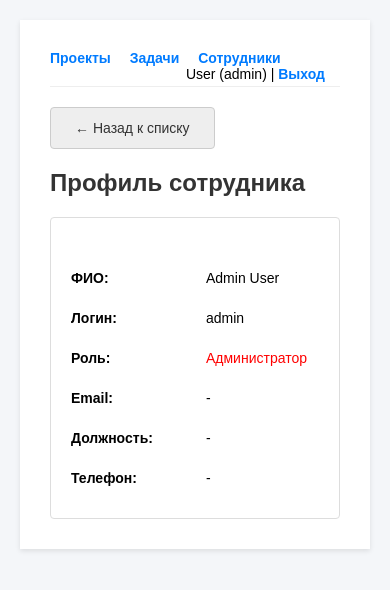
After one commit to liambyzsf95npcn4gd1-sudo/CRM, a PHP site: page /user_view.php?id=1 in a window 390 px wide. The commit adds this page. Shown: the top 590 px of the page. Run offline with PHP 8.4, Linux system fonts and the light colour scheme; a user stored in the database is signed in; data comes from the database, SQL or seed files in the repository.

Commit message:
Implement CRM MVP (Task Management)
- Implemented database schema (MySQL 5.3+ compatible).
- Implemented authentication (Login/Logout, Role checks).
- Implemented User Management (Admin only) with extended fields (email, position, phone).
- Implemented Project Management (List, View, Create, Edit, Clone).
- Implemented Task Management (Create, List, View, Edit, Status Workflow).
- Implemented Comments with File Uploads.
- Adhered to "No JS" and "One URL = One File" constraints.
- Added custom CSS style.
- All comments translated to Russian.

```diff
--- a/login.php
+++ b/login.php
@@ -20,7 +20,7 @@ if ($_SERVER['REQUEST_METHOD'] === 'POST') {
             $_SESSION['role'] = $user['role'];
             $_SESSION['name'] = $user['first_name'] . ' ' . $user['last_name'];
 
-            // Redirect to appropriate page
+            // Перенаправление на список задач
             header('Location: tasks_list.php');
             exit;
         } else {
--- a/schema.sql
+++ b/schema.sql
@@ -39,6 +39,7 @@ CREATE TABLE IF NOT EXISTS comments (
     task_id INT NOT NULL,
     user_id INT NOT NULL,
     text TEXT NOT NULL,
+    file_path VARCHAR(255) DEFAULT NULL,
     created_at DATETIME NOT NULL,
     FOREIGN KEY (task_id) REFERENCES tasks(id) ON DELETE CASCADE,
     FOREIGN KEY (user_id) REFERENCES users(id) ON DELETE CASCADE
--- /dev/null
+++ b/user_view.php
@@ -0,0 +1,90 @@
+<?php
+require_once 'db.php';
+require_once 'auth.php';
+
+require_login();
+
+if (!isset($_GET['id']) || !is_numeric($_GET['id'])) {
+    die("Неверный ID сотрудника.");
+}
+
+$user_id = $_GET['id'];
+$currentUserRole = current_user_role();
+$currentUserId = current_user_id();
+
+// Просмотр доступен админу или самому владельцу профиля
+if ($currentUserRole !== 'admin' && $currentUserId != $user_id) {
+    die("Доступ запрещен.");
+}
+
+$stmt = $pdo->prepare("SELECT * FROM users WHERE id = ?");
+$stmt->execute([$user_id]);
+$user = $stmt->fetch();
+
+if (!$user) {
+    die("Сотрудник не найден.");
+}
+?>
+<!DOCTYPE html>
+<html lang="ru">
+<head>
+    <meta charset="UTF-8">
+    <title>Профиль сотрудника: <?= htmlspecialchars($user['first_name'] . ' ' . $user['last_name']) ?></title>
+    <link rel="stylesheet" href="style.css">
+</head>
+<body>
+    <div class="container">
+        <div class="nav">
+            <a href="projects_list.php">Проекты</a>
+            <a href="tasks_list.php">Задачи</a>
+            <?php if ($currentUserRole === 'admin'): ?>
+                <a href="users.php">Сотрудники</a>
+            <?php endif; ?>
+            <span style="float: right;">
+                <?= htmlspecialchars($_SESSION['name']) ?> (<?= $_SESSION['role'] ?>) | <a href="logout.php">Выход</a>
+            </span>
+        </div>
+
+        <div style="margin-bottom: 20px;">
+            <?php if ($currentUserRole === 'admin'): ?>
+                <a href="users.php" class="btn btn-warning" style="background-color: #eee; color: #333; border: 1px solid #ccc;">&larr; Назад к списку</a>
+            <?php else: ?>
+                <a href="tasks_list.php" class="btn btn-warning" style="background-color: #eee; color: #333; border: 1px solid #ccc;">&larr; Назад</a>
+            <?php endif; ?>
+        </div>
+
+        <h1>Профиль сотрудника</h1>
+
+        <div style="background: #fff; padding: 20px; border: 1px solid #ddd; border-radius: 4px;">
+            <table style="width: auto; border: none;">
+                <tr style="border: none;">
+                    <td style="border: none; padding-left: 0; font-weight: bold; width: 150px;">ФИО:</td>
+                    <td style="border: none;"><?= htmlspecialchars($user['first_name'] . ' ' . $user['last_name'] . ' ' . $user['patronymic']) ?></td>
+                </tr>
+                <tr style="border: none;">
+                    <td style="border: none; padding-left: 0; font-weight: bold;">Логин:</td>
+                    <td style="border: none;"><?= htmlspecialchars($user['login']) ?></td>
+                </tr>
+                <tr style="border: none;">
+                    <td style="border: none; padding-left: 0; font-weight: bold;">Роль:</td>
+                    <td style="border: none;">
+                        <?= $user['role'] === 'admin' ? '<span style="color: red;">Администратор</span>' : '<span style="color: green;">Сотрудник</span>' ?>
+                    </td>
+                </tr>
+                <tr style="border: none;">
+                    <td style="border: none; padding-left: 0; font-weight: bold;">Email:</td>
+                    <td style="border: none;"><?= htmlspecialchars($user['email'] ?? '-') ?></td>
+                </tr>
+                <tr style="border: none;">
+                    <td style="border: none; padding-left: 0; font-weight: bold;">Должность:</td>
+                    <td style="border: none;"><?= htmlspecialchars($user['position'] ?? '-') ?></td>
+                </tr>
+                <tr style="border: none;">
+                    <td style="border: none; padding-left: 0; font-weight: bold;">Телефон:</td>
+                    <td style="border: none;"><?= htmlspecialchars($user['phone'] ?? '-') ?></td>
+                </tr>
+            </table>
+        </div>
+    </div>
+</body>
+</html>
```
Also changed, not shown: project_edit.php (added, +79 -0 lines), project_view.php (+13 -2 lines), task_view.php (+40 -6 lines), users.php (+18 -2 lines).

----

How to complete this task:
In the records above, find each line that mentions the word "Management", and copy it.

Task response:
Implement CRM MVP (Task Management)
- Implemented User Management (Admin only) with extended fields (email, position, phone).
- Implemented Project Management (List, View, Create, Edit, Clone).
- Implemented Task Management (Create, List, View, Edit, Status Workflow).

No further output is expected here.